David Brooks has a fine column in the New York Times this morning about Nathan Fletcher, an Iraq War veteran who was elected to the California state legislature as a Republican but is now running for mayor of San Diego as an independent. Writes Brooks:
The G.O.P. central committee and the Howard Jarvis Taxpayers Association, an activist group, spurned Fletcher in the mayor's race, endorsing the more orthodox conservative, Councilman Carl DeMaio. The councilman already had much higher name identification, and this endorsement gives him a huge structural advantage. Individual candidates can only raise money in $500 chunks, but a party can raise unlimited money and funnel it to the candidate of its choice.
Maybe this is something Mr. Brooks might have wanted to consider back when he was cheering on campaign finance restrictions at the federal level ("Initially I was quite supportive of this legislation," as he put it in 2002). A $500 contribution limit could well be unconstitutional under the same standard that the Supreme Court ruled in 2006, in Randall et al. v Sorrell et al. that Vermont's $200 contribution limit for state races was unconstitutional. Or it could be found to violate Article I, Section 2a of the California State Constitution.

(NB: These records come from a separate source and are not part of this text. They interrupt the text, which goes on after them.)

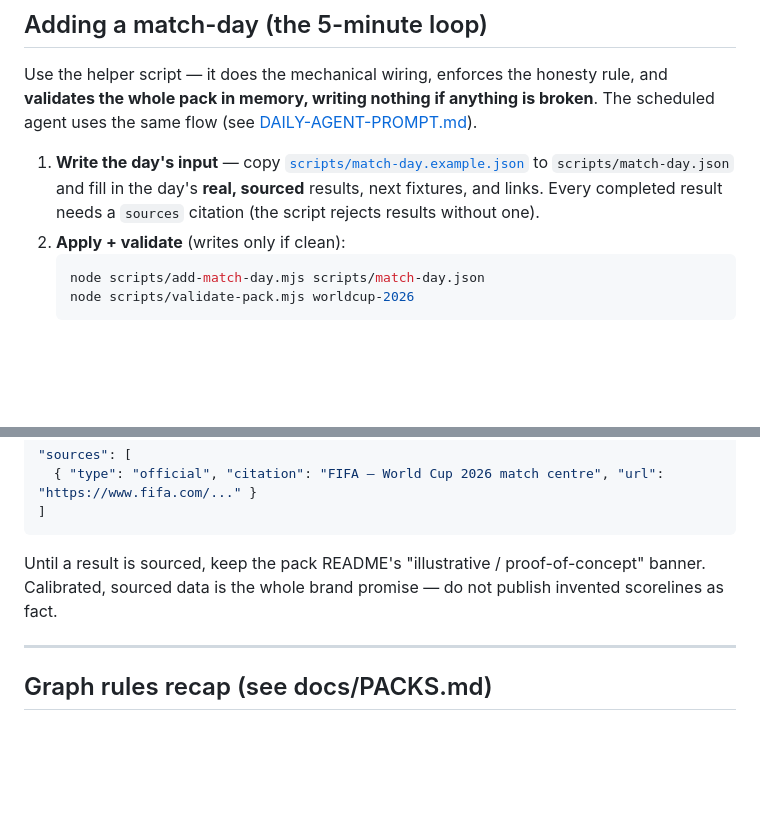
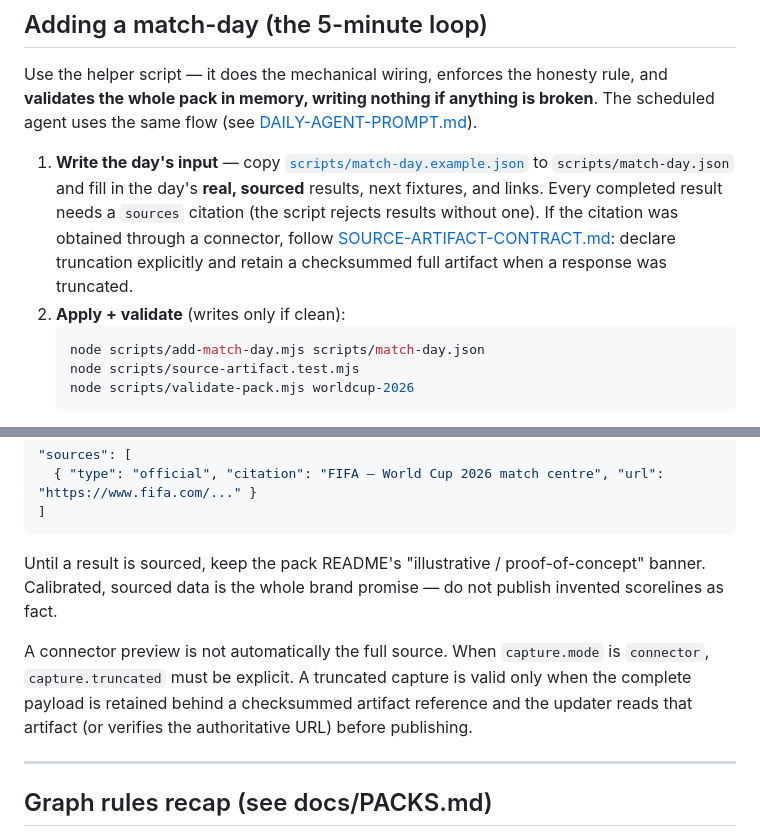
Before and after one commit to causari/causari-data, a Markdown page: docs/LIVE-UPDATES.md, 2 parts joined by grey strips. Drawn GitHub-style; blank space fills up the shorter version.

Commit message:
docs(live): document connector evidence safety

````diff
--- a/docs/LIVE-UPDATES.md
+++ b/docs/LIVE-UPDATES.md
@@ -50,10 +50,13 @@ whole pack in memory, writing nothing if anything is broken**. The scheduled age
 
 1. **Write the day's input** — copy [`scripts/match-day.example.json`](../scripts/match-day.example.json)
    to `scripts/match-day.json` and fill in the day's **real, sourced** results, next fixtures, and links.
-   Every completed result needs a `sources` citation (the script rejects results without one).
+   Every completed result needs a `sources` citation (the script rejects results without one). If the
+   citation was obtained through a connector, follow [SOURCE-ARTIFACT-CONTRACT.md](SOURCE-ARTIFACT-CONTRACT.md):
+   declare truncation explicitly and retain a checksummed full artifact when a response was truncated.
 2. **Apply + validate** (writes only if clean):
    ```bash
    node scripts/add-match-day.mjs scripts/match-day.json
+   node scripts/source-artifact.test.mjs
    node scripts/validate-pack.mjs worldcup-2026
    ```
    If either exits non-zero, fix the input and retry — never commit a broken pack.
@@ -85,6 +88,11 @@ A `completed` result is a factual claim. Every one must carry a source, e.g.:
 
 Until a result is sourced, keep the pack README's "illustrative / proof-of-concept" banner. Calibrated, sourced data is the whole brand promise — do not publish invented scorelines as fact.
 
+A connector preview is not automatically the full source. When `capture.mode` is `connector`,
+`capture.truncated` must be explicit. A truncated capture is valid only when the complete payload is
+retained behind a checksummed artifact reference and the updater reads that artifact (or verifies the
+authoritative URL) before publishing.
+
 ---
 
 ## Graph rules recap (see docs/PACKS.md)
````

Setting aside the legal aspects, as a policy matter the effect of the contribution limits is to weaken the voices of candidates and individuals, while strengthening the voices of political parties, as Mr. Brooks conveys. All in all, it seems like a bad law. Maybe Mr. Fletcher should add overturning it to the agenda of his mayoral campaign.